|Researchers:||Andreas Hackethal, Tobin Hanspal, Dominique Lammer|
This project consists of two related papers. The first attempts to answer the research question “who invests in cryptocurrencies?” while the second focuses on how asymmetric returns and fees in the portfolios of peers can affect individual portfolio allocation.
While cryptocurrencies have existed for the last decade, these assets have recently begun to gain widespread attention from the media, individual households, financial institutions, and regulatory agencies. Despite growing interest, cryptocurrencies are still under-researched academically. Most notably, information on the characteristics and behaviors of individual investors who chose to buy and trade these assets remains largely undocumented. One reason for the lack of empirical research in this area is due to the inherent anonymous nature of cryptocurrencies. In this paper we provide an initial examination of who invests in cryptocurrencies by exploiting indirect investments into cryptocurrency-based structured retail products. While relatively new to the marketplace, these assets provide an indirect avenue into cryptocurrency investments. These structured products, like participation or index certificates allow shareholders to invest indirectly in a particular cryptocurrency via their existing investment account. Our paper will consider which types of investors are drawn to these assets and quantify their relative performance.
In a second paper, we use a novel setting to examine peer-effects in investment decisions. We leverage administrative retail bank data and measure the peer relationships between customers that recommended the bank to an acquaintance and those who got recommended. Our data allows us to precisely measure the connection between the individuals in our sample and therefore limited assumptions need to be made about the composition of peer groups. To investigate performance, our null hypothesis under a standard model of behavior is that if individual investors are influenced by the actions of their peers, they are influenced equally by gains as they are with losses. We expect to find that this is not the case, and the influence of peer decisions on own portfolio choices is asymmetrical. We then explore the mechanism behind this finding – are gains and losses treated differently because peers share select information?

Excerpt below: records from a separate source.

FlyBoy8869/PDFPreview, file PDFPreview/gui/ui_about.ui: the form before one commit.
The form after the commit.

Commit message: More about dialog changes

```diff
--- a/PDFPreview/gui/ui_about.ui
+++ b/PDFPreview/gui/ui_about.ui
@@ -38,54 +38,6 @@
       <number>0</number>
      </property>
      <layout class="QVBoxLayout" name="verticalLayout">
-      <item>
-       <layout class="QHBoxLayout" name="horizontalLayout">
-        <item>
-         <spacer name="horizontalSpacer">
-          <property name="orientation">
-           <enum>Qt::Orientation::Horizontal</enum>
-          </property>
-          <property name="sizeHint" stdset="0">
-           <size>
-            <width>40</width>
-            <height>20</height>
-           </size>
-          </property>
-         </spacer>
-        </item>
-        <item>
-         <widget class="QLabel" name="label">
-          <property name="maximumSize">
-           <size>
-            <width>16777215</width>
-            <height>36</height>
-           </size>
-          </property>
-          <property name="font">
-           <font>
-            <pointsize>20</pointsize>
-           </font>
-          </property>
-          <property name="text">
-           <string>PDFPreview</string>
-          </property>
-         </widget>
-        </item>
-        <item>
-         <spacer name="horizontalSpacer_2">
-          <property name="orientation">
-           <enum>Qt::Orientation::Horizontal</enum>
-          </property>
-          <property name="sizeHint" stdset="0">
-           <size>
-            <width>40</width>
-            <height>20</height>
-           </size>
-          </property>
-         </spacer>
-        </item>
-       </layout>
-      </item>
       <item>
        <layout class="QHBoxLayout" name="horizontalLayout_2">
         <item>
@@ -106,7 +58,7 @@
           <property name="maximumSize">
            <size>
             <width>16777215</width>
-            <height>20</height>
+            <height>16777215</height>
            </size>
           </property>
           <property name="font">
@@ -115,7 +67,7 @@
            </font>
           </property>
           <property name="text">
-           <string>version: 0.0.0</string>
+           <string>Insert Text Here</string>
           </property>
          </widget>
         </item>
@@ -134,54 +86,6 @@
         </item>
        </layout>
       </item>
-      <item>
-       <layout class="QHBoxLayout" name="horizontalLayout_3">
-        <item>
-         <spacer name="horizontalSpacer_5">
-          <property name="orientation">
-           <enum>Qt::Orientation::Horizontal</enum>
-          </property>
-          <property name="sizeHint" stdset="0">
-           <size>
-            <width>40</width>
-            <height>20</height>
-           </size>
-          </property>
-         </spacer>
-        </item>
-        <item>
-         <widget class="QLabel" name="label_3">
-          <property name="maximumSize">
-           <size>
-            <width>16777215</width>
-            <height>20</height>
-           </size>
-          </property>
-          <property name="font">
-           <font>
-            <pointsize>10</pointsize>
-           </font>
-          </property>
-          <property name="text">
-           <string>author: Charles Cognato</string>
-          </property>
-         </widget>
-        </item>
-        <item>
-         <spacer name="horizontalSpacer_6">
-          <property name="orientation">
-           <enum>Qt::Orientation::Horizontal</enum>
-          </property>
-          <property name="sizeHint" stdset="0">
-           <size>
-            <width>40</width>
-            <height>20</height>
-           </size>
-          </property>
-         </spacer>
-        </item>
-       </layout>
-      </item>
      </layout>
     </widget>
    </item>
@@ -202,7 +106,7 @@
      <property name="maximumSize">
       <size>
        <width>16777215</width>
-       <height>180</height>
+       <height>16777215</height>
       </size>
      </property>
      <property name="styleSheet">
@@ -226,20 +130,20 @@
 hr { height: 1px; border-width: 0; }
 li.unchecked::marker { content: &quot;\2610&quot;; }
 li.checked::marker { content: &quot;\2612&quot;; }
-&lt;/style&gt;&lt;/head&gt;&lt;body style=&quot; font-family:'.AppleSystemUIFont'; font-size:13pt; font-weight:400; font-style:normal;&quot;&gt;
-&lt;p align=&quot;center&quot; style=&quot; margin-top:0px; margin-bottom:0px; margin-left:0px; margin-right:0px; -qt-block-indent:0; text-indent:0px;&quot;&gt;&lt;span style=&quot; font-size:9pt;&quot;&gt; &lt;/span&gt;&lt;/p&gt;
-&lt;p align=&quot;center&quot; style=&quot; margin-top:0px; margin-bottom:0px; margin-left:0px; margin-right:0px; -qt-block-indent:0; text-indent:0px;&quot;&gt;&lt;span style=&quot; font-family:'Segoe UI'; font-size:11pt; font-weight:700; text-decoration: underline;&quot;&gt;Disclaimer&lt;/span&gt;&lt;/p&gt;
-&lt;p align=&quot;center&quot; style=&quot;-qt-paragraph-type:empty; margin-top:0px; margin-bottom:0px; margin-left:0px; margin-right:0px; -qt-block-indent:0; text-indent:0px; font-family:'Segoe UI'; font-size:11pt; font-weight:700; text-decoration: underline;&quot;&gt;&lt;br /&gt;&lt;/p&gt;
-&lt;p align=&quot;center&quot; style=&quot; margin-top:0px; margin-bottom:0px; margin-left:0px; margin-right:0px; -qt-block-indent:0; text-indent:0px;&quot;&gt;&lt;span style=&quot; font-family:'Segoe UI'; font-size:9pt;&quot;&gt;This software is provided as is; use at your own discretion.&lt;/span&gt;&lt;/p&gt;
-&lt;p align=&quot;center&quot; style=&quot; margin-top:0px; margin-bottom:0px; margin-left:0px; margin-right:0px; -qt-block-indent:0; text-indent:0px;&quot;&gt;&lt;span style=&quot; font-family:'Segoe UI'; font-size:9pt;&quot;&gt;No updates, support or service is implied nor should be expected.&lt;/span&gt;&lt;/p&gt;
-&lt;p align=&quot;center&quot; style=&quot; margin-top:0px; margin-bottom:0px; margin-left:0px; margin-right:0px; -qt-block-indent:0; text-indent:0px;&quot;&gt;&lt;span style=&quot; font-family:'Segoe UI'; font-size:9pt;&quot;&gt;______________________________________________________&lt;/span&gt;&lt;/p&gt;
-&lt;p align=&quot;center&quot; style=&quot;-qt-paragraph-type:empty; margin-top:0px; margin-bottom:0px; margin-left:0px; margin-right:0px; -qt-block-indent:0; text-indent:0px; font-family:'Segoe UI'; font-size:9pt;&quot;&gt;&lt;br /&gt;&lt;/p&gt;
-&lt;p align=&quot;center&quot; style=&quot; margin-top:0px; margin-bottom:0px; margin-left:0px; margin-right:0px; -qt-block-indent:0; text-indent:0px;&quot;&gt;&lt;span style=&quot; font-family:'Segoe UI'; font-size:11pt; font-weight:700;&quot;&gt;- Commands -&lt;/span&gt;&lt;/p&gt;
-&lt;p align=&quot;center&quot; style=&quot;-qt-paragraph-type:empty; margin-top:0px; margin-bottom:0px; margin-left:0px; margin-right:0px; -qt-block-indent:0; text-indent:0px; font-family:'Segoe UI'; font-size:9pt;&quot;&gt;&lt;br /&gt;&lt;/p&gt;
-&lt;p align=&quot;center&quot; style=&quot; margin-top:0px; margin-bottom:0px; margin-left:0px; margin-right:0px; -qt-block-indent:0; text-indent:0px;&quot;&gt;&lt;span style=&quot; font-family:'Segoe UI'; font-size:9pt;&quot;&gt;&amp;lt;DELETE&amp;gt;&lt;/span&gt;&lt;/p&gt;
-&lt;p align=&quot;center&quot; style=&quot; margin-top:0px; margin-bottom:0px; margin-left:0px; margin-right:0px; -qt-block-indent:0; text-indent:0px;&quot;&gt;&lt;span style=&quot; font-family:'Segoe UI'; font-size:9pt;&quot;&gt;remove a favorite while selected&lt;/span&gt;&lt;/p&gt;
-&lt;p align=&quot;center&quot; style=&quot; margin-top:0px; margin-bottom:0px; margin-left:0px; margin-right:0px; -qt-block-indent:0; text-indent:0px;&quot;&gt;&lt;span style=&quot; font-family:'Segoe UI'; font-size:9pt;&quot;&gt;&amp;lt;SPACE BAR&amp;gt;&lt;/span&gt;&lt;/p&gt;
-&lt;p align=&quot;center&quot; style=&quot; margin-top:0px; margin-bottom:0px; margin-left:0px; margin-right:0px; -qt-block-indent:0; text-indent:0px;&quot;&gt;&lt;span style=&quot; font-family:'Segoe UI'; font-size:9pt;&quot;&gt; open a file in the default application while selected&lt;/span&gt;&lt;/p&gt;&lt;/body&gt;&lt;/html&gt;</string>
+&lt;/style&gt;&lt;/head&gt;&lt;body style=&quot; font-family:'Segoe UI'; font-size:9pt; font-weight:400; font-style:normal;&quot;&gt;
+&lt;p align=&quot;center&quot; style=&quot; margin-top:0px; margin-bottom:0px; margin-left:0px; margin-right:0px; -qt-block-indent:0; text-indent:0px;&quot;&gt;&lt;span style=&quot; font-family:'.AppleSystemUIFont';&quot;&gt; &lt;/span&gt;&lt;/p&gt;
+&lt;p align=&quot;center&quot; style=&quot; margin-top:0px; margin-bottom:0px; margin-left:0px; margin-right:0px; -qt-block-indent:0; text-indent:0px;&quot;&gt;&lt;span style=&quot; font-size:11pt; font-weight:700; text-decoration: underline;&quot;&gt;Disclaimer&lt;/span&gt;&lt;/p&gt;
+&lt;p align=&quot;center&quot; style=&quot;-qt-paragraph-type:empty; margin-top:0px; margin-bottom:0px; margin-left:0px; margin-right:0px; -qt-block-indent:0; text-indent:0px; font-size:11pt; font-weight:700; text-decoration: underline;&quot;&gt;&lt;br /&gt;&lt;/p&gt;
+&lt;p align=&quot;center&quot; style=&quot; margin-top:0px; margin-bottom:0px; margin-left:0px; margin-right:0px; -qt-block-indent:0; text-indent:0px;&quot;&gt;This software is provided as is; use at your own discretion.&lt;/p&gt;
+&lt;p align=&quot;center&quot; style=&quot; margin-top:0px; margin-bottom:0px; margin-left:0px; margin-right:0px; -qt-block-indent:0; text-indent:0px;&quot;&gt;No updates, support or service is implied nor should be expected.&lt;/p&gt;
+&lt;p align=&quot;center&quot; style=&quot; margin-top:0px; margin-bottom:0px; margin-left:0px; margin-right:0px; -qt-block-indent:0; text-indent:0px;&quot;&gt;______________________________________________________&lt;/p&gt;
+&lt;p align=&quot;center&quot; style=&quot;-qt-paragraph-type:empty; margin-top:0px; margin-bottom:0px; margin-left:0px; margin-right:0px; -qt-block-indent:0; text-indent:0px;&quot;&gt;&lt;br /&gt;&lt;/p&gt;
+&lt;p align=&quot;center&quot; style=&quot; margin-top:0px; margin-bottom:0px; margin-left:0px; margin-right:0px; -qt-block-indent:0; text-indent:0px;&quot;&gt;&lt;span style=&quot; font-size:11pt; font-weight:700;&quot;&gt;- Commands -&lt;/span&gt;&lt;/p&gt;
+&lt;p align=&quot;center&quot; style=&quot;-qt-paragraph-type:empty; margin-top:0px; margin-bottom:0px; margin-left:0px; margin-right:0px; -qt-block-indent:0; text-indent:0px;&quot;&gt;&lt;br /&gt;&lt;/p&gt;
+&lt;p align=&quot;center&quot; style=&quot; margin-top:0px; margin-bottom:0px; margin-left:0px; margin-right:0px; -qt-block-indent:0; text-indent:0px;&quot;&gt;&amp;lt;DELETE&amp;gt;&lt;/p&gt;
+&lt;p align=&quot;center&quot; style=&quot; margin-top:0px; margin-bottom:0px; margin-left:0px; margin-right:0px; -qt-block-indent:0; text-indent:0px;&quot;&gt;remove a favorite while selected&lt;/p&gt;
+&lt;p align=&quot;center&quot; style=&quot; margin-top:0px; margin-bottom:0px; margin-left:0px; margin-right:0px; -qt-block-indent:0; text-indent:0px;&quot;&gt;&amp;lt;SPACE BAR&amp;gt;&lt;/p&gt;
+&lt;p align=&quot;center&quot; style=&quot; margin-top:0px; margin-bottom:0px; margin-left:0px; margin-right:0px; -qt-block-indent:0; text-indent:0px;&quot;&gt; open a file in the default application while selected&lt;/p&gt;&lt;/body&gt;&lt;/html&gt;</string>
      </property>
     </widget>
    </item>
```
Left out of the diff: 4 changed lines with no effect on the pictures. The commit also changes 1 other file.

Or rather because peers learn from the failures of their network. Finally, we examine how information about fees and costly funds are transmitted between peers.